Fridays on the Lawn is an on-going lunchtime intervention. I was motivated by the objective of using an already established food network within Gainesville, Florida to further the relationship of maker to object to interaction. Krishna Lunch has been providing healthy vegetarian meals to students on the University of Florida campus for 40 plus years. Their mission is to develop positive relationships with the University of Florida community through a mood of giving, open and honest communications, and respect. I designed a project around these ideals using Krishna lunch as the centerpiece around which people congregate. 

I gathered a tablecloth, cloth napkins, a glass mason jar filled with wild flowers, and a stack of my handmade ceramic plates. With the permission of the Hare Krishnas, I placed the ceramics wares next to the paper plates with a simple handwritten sign on brown cardstock paper that read:

"Not in a rush?  Don’t wanna eat alone?
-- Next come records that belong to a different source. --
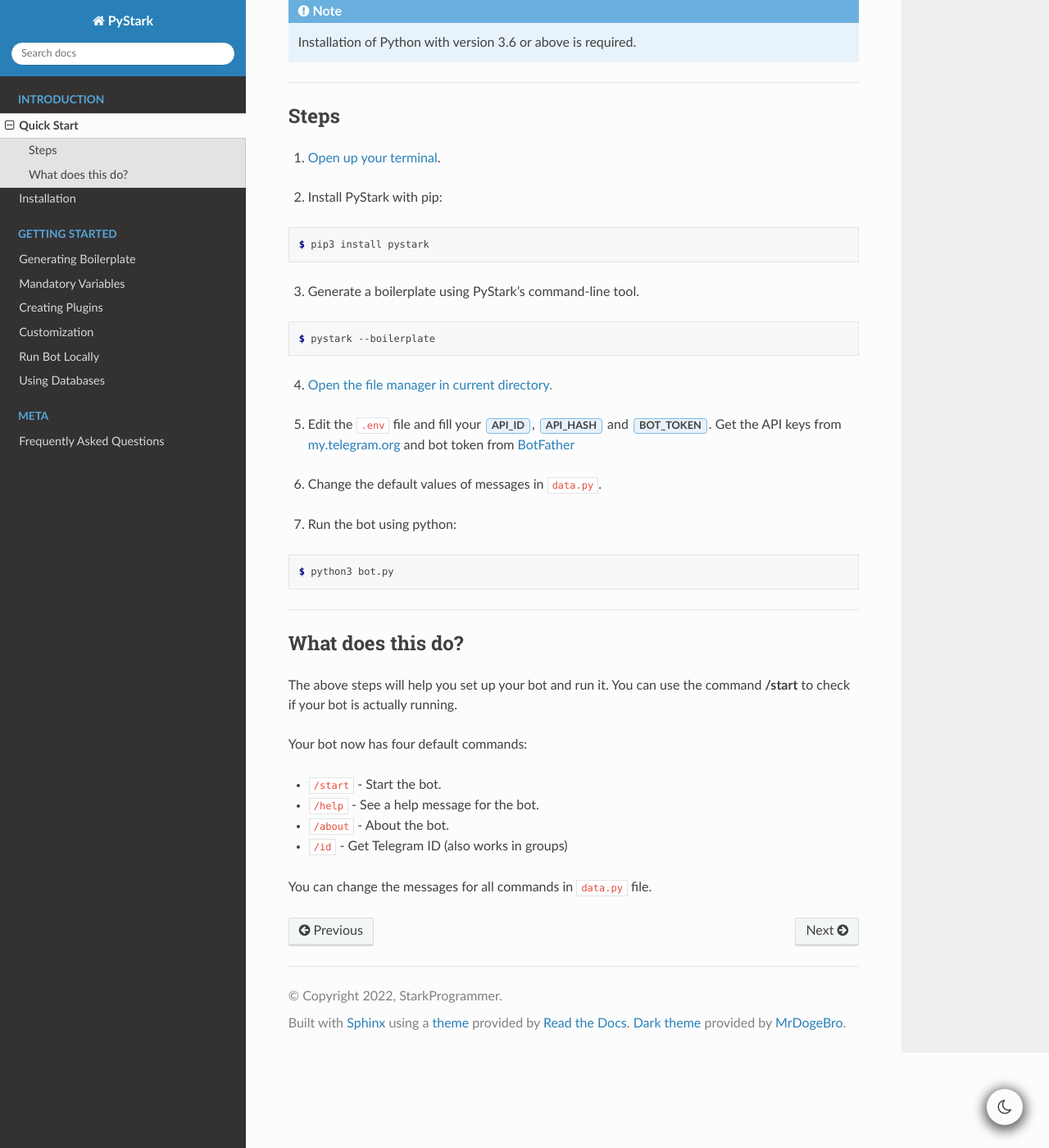
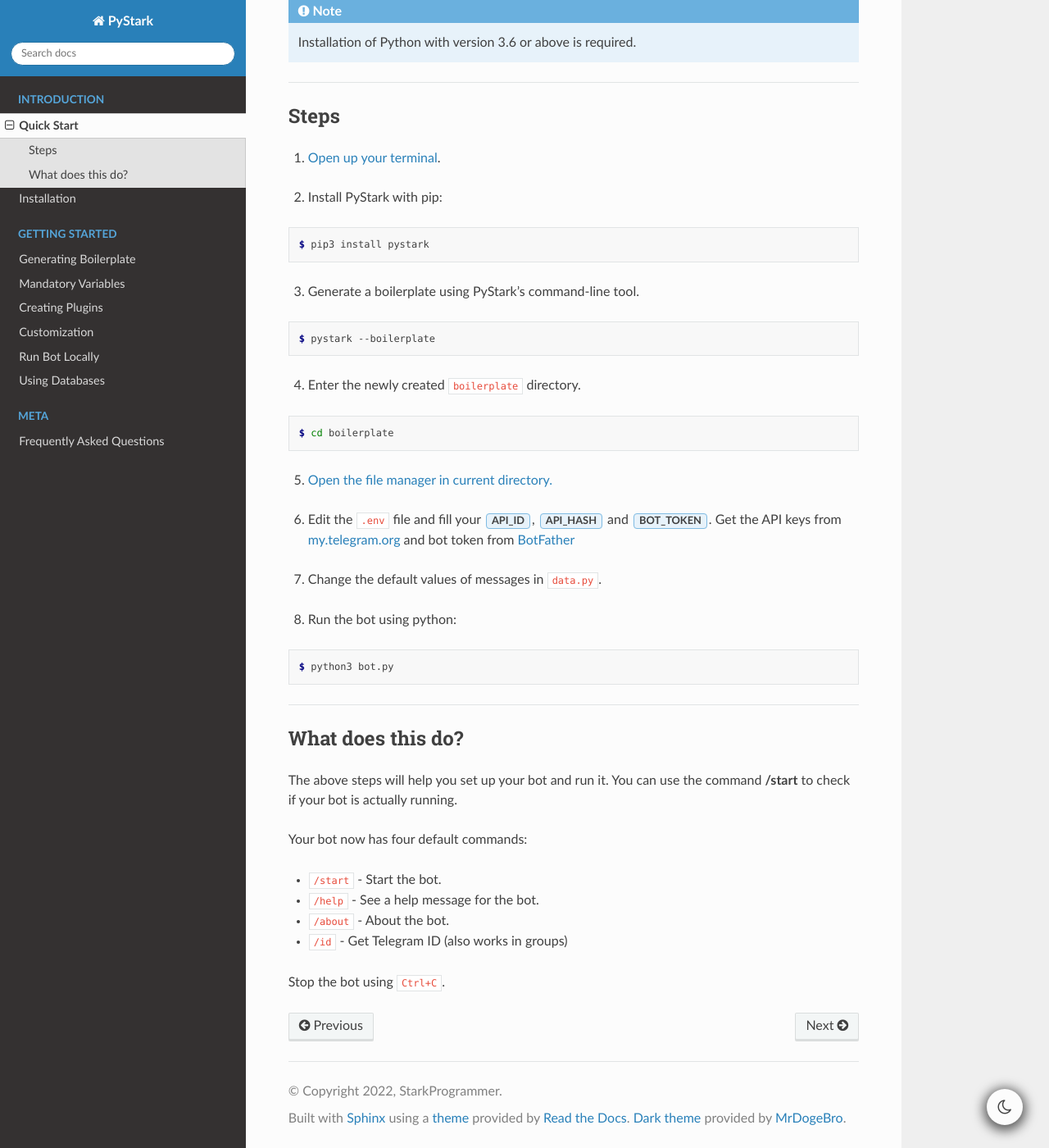
Before and after one commit to ShivangKakkar/pystark, a Sphinx documentation site: the page built from docs/introduction/quickstart.rst, in a window 1280 px wide and 1400 px high, scrolled down 209 px. Shown: the whole window at 82% size. Built offline with Sphinx 7.4.7 and the Read the Docs theme 2.0.0, drawn with Linux system fonts in a browser that asks for light colours.

Commit message:
spoon-feeding: Enter boilerplate directory

```diff
--- a/docs/introduction/quickstart.rst
+++ b/docs/introduction/quickstart.rst
@@ -29,25 +29,31 @@ Steps
 
     $ pystark --boilerplate
 
-4. :ref:`Open the file manager in current directory. <open-file-manager>`
+4. Enter the newly created ``boilerplate`` directory.
+
+.. code-block:: console
+
+    $ cd boilerplate
+
+5. :ref:`Open the file manager in current directory. <open-file-manager>`
 
 .. |b| raw:: html
 
     <b />
 
-5. Edit the ``.env`` file and fill your :guilabel:`API_ID`, :guilabel:`API_HASH` and :guilabel:`BOT_TOKEN`. Get the API keys from `<my.telegram.org>`_ and bot token from `BotFather <https://telegram.me/BotFather>`_
+6. Edit the ``.env`` file and fill your :guilabel:`API_ID`, :guilabel:`API_HASH` and :guilabel:`BOT_TOKEN`. Get the API keys from `<my.telegram.org>`_ and bot token from `BotFather <https://telegram.me/BotFather>`_
 
 .. |c| raw:: html
 
     <c />
 
-6. Change the default values of messages in ``data.py``.
+7. Change the default values of messages in ``data.py``.
 
 .. |d| raw:: html
 
     <d />
 
-7. Run the bot using python:
+8. Run the bot using python:
 
 .. code-block:: console
 
@@ -72,4 +78,4 @@ Your bot now has four default commands:
     - ``/id`` - Get Telegram ID (also works in groups)
 
 
-You can change the messages for all commands in ``data.py`` file.
+Stop the bot using ``Ctrl+C``.
```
Then… Grab a ceramic plate, fill it with yummy food, and please join me on the yellow blanket for a picnic."

Gradually throughout the course of two hours, my sign attracted a mix of people, friends and strangers. The number of people and duration of stay varied from week to week.
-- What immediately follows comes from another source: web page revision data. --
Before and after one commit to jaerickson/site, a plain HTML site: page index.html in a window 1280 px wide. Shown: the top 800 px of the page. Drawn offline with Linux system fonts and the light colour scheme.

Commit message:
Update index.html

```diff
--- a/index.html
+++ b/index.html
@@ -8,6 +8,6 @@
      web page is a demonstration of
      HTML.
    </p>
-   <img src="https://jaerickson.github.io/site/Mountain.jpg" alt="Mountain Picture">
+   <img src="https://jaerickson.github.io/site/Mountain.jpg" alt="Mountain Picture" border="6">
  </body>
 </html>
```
The objective was to use an object, a ceramic plate, as a social binder to bring a group of people together for a meal with me; to become more conscious of self and others by slowing down for a meal. The initial effort to make conversation became easier and more natural as the group grew, small dialogues developing among its members. Unexpectedly, through the course of conversation, mutual friends were discovered amongst the group. By intervening with a ceramic object, connections people have to each other were made known, while facilitating an environmentally friendly alternative to disposable plates.
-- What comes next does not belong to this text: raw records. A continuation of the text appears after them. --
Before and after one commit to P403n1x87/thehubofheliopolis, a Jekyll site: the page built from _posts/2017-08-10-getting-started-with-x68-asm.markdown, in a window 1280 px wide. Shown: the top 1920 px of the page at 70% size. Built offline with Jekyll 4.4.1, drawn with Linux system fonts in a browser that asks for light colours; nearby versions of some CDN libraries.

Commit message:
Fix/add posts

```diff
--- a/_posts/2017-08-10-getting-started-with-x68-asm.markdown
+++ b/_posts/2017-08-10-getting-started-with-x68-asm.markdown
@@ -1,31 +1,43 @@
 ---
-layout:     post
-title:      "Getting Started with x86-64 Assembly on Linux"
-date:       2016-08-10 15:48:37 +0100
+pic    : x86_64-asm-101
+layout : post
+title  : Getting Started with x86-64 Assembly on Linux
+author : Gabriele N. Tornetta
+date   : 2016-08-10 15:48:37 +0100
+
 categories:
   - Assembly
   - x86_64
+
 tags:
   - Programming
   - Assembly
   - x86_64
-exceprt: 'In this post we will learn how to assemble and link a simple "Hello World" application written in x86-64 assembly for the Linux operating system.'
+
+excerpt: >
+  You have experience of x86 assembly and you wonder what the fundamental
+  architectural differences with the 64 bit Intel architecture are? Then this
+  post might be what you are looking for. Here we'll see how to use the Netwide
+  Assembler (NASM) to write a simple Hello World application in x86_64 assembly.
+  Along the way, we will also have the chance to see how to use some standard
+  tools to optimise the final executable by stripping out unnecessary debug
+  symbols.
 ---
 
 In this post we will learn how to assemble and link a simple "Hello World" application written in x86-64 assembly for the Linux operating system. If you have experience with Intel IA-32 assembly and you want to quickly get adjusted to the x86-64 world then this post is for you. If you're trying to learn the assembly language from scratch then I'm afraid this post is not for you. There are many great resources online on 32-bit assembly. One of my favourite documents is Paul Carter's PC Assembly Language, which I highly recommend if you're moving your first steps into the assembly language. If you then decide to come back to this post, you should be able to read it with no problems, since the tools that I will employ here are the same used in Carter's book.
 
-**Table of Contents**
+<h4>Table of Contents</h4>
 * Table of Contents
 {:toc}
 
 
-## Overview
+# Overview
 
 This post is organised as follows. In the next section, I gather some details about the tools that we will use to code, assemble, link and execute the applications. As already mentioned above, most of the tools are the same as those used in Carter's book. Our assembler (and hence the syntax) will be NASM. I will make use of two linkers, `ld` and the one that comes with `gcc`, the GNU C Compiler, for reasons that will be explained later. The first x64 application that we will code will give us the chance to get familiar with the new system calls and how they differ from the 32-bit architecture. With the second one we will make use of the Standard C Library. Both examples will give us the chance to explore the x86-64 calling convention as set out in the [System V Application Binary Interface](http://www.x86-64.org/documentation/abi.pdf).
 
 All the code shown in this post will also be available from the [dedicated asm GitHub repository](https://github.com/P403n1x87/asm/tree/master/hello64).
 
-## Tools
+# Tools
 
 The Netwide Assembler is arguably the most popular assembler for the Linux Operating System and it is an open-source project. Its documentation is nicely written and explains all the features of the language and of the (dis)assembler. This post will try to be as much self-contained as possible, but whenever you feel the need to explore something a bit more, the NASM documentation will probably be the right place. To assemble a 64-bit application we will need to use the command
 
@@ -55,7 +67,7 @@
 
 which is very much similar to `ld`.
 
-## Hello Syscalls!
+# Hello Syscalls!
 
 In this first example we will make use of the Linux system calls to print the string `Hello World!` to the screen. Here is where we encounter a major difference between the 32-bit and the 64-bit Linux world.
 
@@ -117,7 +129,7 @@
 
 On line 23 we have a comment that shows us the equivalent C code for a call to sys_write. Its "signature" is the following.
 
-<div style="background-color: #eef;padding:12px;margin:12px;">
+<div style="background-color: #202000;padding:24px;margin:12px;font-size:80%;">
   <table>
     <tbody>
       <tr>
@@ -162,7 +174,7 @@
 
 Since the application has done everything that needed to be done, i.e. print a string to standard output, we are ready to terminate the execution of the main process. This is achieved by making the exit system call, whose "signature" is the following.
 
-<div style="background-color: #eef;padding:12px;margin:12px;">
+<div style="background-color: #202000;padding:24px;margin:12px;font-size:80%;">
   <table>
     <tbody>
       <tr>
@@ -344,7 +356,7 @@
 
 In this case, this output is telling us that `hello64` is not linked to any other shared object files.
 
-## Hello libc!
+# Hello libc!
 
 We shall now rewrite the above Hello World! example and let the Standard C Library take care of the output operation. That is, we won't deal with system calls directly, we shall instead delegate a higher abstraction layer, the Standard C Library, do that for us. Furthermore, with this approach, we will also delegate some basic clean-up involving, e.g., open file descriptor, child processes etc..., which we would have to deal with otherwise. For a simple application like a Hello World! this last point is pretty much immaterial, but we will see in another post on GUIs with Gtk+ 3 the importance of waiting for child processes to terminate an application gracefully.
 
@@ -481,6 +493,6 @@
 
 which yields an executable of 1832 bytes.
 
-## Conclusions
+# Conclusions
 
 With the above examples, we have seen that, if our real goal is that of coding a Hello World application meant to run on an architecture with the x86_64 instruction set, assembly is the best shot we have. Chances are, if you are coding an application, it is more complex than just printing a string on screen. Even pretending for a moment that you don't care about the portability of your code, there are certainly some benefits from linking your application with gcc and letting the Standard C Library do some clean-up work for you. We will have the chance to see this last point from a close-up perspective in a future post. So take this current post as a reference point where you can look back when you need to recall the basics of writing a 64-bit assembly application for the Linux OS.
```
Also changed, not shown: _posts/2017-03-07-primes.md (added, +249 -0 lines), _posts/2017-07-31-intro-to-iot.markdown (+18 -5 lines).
I asked diners to take pictures of the group.  In this way, the process of documentation became more organic, less obtrusive, and socially constructed by the participants.  Some took the plate with them, some chose to leave behind the dirty dishes.